◆ Work request ◆
Each line of the material holding the word "Components" must be identified and copied.

### Input material ###

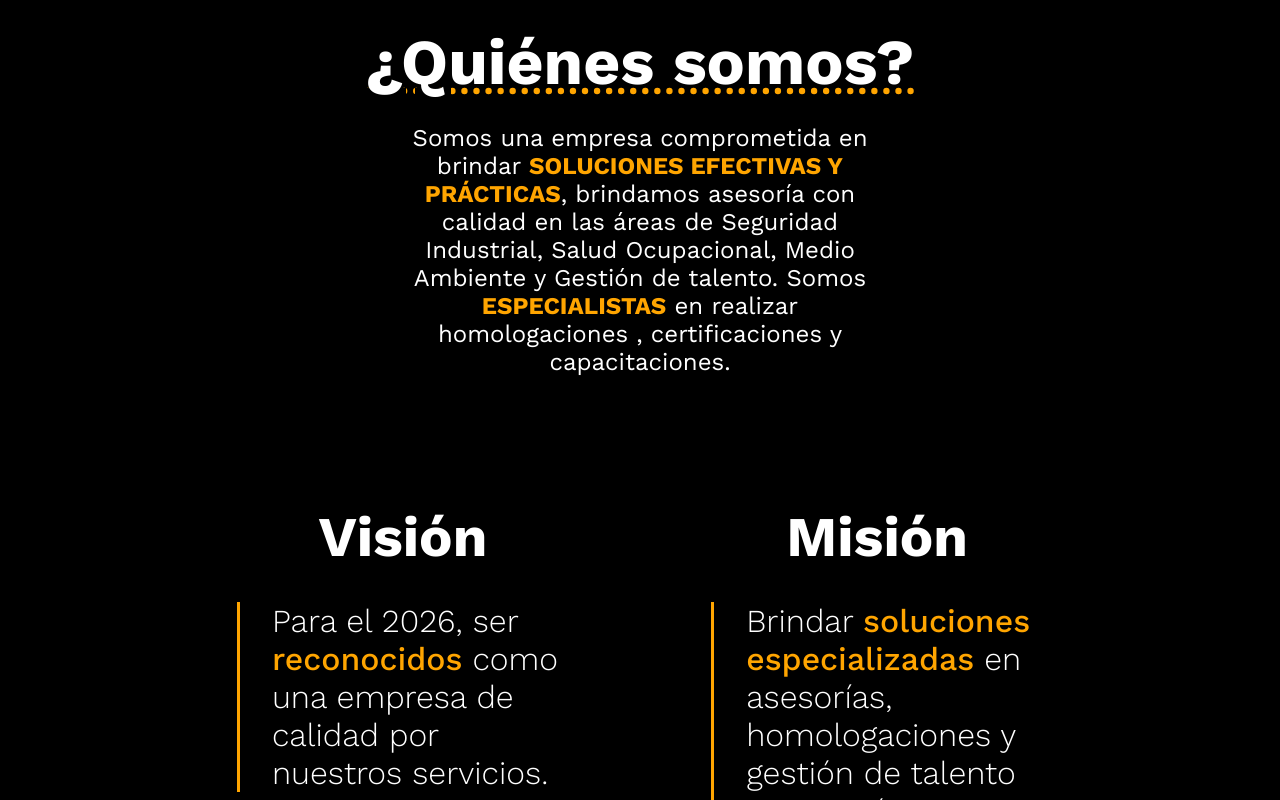
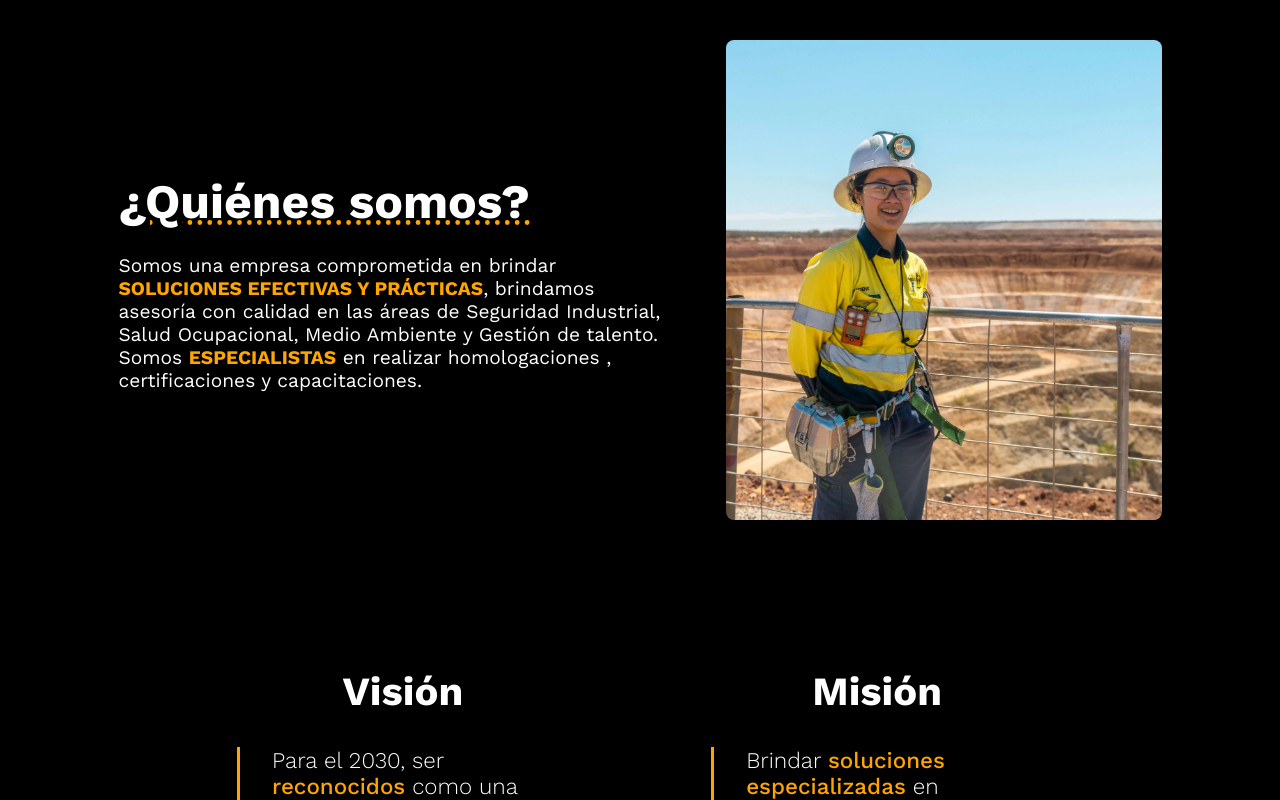
Before and after one commit to Zapallit0/SafetyProject, a React (Vite) app: page /Nosotros in a window 1280 px wide. Shown: the part 840-1640 px from the top of the page. Built offline with nearby package versions, Linux system fonts and the light colour scheme.

Commit message:
Cambios en about us page display y tamaño de letras en larger screens

```diff
--- a/src/Components/AboutUs/AboutUs1/AboutUs.css
+++ b/src/Components/AboutUs/AboutUs1/AboutUs.css
@@ -3,7 +3,6 @@
     flex-direction: column;
     background-color: black;
     height: fit-content;
-    flex-direction: column;
     align-items: center;
     text-align: center;
     padding: 2rem 0;
@@ -21,28 +20,35 @@
 .titleAboutUs1 p{
     width: fit-content;
     font-size: 1rem;
+    text-align: left;
 }
 .titleAboutUs1 p span{
     text-transform: uppercase;
     font-weight: bolder;
     color: #FFA500;
 }
-.infoAboutUs1{
-    color: white;
-    display: flex;
-    flex-direction: row;
-}
 .imgsAboutUs1{
-    display: flex;
-    flex-direction: row;
-    flex-wrap: wrap;
-    gap: 1rem;
+    width: 80%;
+    margin: 1rem 0;
 }
 .imgsAboutUs1 img{
-    width: 10rem;
-    margin-bottom: 1rem;
+    width: 100%;
+    border-radius: 0.5rem;
+    object-fit: cover;
 }
 @media screen and (min-width: 720px) {
+    .aboutUs1{
+        flex-direction: row;
+        justify-content: center;
+        align-items: center;
+        padding: 4rem 2rem;
+        gap: 3rem;
+    }
+    .titleAboutUs1{
+        width: 50%;
+        text-align: left;
+        margin: 0;
+    }
     .titleAboutUs1 h2{
         font-size: 3rem;
     }
@@ -50,25 +56,25 @@
         font-size: 1.2rem;
     }
     .imgsAboutUs1{
-        gap: 2rem;
+        width: 40%;
+        margin: 0;
     }
     .imgsAboutUs1 img{
-        width: 15rem;
+        max-height: 25rem;
     }
 }
 @media screen and (min-width:1000px){
+    .aboutUs1{
+        padding: 5rem 6rem;
+        gap: 4rem;
+    }
     .titleAboutUs1 h2{
-        font-size: 4rem;
+        font-size: 3rem;
     }
     .titleAboutUs1 p{
-        font-size: 1.5rem;
-        max-width: 40vw;
-        margin: auto;
-    }
-    .imgsAboutUs1{
-        gap: 4rem;
+        font-size: 1.2rem;
     }
     .imgsAboutUs1 img{
-        width: 20rem;
+        max-height: 30rem;
     }
 }
--- a/src/Components/AboutUs/AboutUs1/AboutUs.jsx
+++ b/src/Components/AboutUs/AboutUs1/AboutUs.jsx
@@ -1,7 +1,7 @@
 import React from 'react'
 import './AboutUs.css'
-// import Engineer from '../../../assets/AboutUsPage/Enginneer.webp'
-// import { LazyLoadImage } from 'react-lazy-load-image-component'
+import Engineer from '../../../assets/AboutUsPage/Enginneer.webp'
+import { LazyLoadImage } from 'react-lazy-load-image-component'
 function AboutUs() {
   return (
     <div className='aboutUs1'>
@@ -14,10 +14,9 @@ function AboutUs() {
                 , certificaciones y capacitaciones.
             </p>
         </div>
-        {/* <div className='imgsAboutUs1'>
-            <LazyLoadImage src={Engineer} alt="Img1" />
-            <LazyLoadImage src={Engineer} alt="Img2" />
-        </div> */}
+        <div className='imgsAboutUs1'>
+            <LazyLoadImage src={Engineer} alt="Ingeniero de seguridad" />
+        </div>
     </div>
   )
 }
--- a/src/Components/AboutUs/HeroSection/HeroSection.css
+++ b/src/Components/AboutUs/HeroSection/HeroSection.css
@@ -64,10 +64,10 @@
         padding:0 6rem;
     }
     .contentAboutUs1 h2{
-        font-size: 5rem;
+        font-size: 4rem;
     }
     .contentAboutUs1 span{
-        font-size: 1.5rem;
+        font-size: 1.2rem;
     }
     .contactNumberHeroAboutUs{
         width: 20rem;
--- a/src/Components/AboutUs/Mission&View/Mission&View.css
+++ b/src/Components/AboutUs/Mission&View/Mission&View.css
@@ -76,11 +76,11 @@
         width: 40%;
     }
     .Mission_View h3{
-        font-size: 3.5rem;
+        font-size: 2.5rem;
         margin-top: 3rem;
     }
     .paragraphsMission_View p{
-        font-size: 2rem;
+        font-size: 1.4rem;
         padding-left: 2rem;
     }
 }
--- a/src/Components/AboutUs/Mission&View/Mission&View.jsx
+++ b/src/Components/AboutUs/Mission&View/Mission&View.jsx
@@ -9,7 +9,7 @@ function MissionView() {
         <div className='paragraphsMission_View'>
             <div className='missionView'>
             <h3>Visión</h3>
-            <p>Para el 2026, ser <span>reconocidos</span> como una empresa de calidad por nuestros servicios.</p>
+            <p>Para el 2030, ser <span>reconocidos</span> como una empresa de calidad por nuestros servicios.</p>
             </div>
             <div className='missionView'>
             <h3>Misión</h3>
```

###

◆ Output ◆
--- a/src/Components/AboutUs/AboutUs1/AboutUs.css
+++ b/src/Components/AboutUs/AboutUs1/AboutUs.css
--- a/src/Components/AboutUs/AboutUs1/AboutUs.jsx
+++ b/src/Components/AboutUs/AboutUs1/AboutUs.jsx
--- a/src/Components/AboutUs/HeroSection/HeroSection.css
+++ b/src/Components/AboutUs/HeroSection/HeroSection.css
--- a/src/Components/AboutUs/Mission&View/Mission&View.css
+++ b/src/Components/AboutUs/Mission&View/Mission&View.css
--- a/src/Components/AboutUs/Mission&View/Mission&View.jsx
+++ b/src/Components/AboutUs/Mission&View/Mission&View.jsx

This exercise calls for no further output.